LEXI’S LIST . 2010.01
I Got You (I Feel Good) – James Brown
Video Killed The Radio Star – The Buggles
What I Like About You – The Romantics
I’d Rather Dance With You – Kings of Convenience
Run With All You’ve Got – Jon Black
You Make My Dreams – Hall & Oates
Proud Mary – Creedence Clearwater Revival
When I’m Sixty-Four – The Beatles
Chicago – Sufjan Stevens
The Littlest Birds – The Be Good Tanyas
Wrapped Up in Books – Belle & Sebastian
Three Little Birds – Bob Marley
Peace Like a River – Elizabeth Mitchell
Lovely, Love My Family – The Roots
My Girl – The Temptations
Shoo Fly – Elizabeth Mitchell
Beautiful Girl – Andrew Peterson And Randall Goodgame
Great Big World – Pierce Pettis
This Little Light Of Mine – Elizabeth Mitchell
Bedtime Lullaby – Mark Kozelek
We spent some time yesterday on youtube, watching “I Have a Dream” and the last speech from Memphis.
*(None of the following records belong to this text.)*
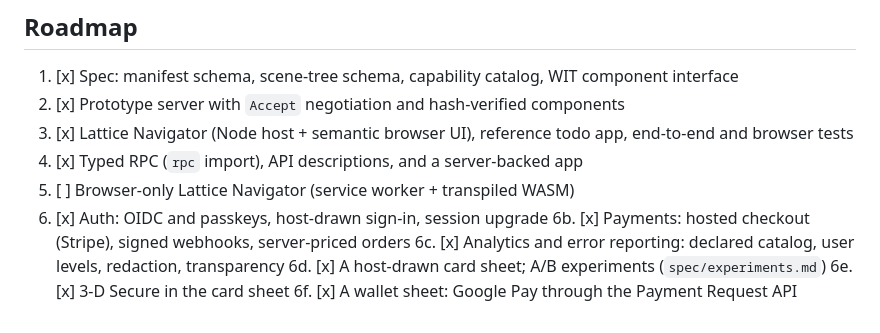
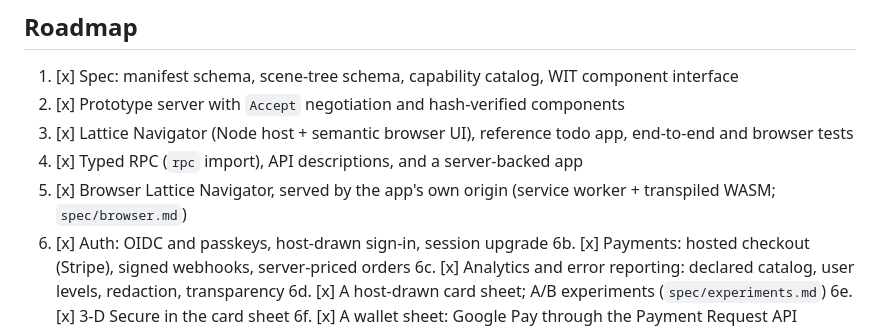
Before and after one commit to Egalitarias/lattice, a Markdown page: README.md, the part around the change. GitHub-like rendering.

Commit message:
Mark the browser Navigator done in the roadmap
Co-Authored-By: Claude Sonnet 5.5 <noreply@anthropic.com>

```diff
--- a/README.md
+++ b/README.md
@@ -200,7 +200,7 @@ Check it with `node test/browser-mode-check.mjs`, or run the other browser check
 2. [x] Prototype server with `Accept` negotiation and hash-verified components
 3. [x] Lattice Navigator (Node host + semantic browser UI), reference todo app, end-to-end and browser tests
 4. [x] Typed RPC (`rpc` import), API descriptions, and a server-backed app
-5. [ ] Browser-only Lattice Navigator (service worker + transpiled WASM)
+5. [x] Browser Lattice Navigator, served by the app's own origin (service worker + transpiled WASM; `spec/browser.md`)
 6. [x] Auth: OIDC and passkeys, host-drawn sign-in, session upgrade
 6b. [x] Payments: hosted checkout (Stripe), signed webhooks, server-priced orders
 6c. [x] Analytics and error reporting: declared catalog, user levels, redaction, transparency
```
We watched Walter Cronkite tell the nation about King’s death. And I found a neat roughly animated bit on the Children of Birmingham.
Talking to Kate about it was interesting. Trying to get her head around such hate was difficult. When the camera panned to the audience during I Have a Dream, she asked, “are those the Christians?” It was a reminder to me that God’s people will break her heart and disappoint her. Not sure how to prepare her for that but it’s something I will think about.
There is this part of the speech, “I have a dream that one day, down in Alabama, with its vicious racists, with its governor having his lips dripping with the words of interposition and nullification; one day right there in Alabama, little black boys and black girls will be able to join hands with little white boys and white girls as sisters and brothers.” Kate smiled at me when she heard it. She told me that was true at Cornerstone.
It’s not always easy to talk to kids about race, hate, prejudice, and injustice. I realized we need to be having more of these conversations.
Heartbreaker by Ryan Adams is an album for tortured souls. The year that I was the most angst ridden for no particular reason (let’s call it the college emo year), I played this album over and over again.
I was living with a girl who did not curse. Or like to hear cursing. A girl who enjoyed listening to K-Love. Whenever I wanted to be alone, all I had to do was start playing it and she would scatter.
Growing up a bit, I dropped my need to play “Come Pick Me Up” loudly. It’s still a good listen. Sometimes I even ache to hear “Oh My Sweet Carolina” with Emmylou Harris providing the sweet harmonies. And when I feel like harmonica (and I do, from time to time) this is one of my first choices. All the passion makes this album one that I will never forget.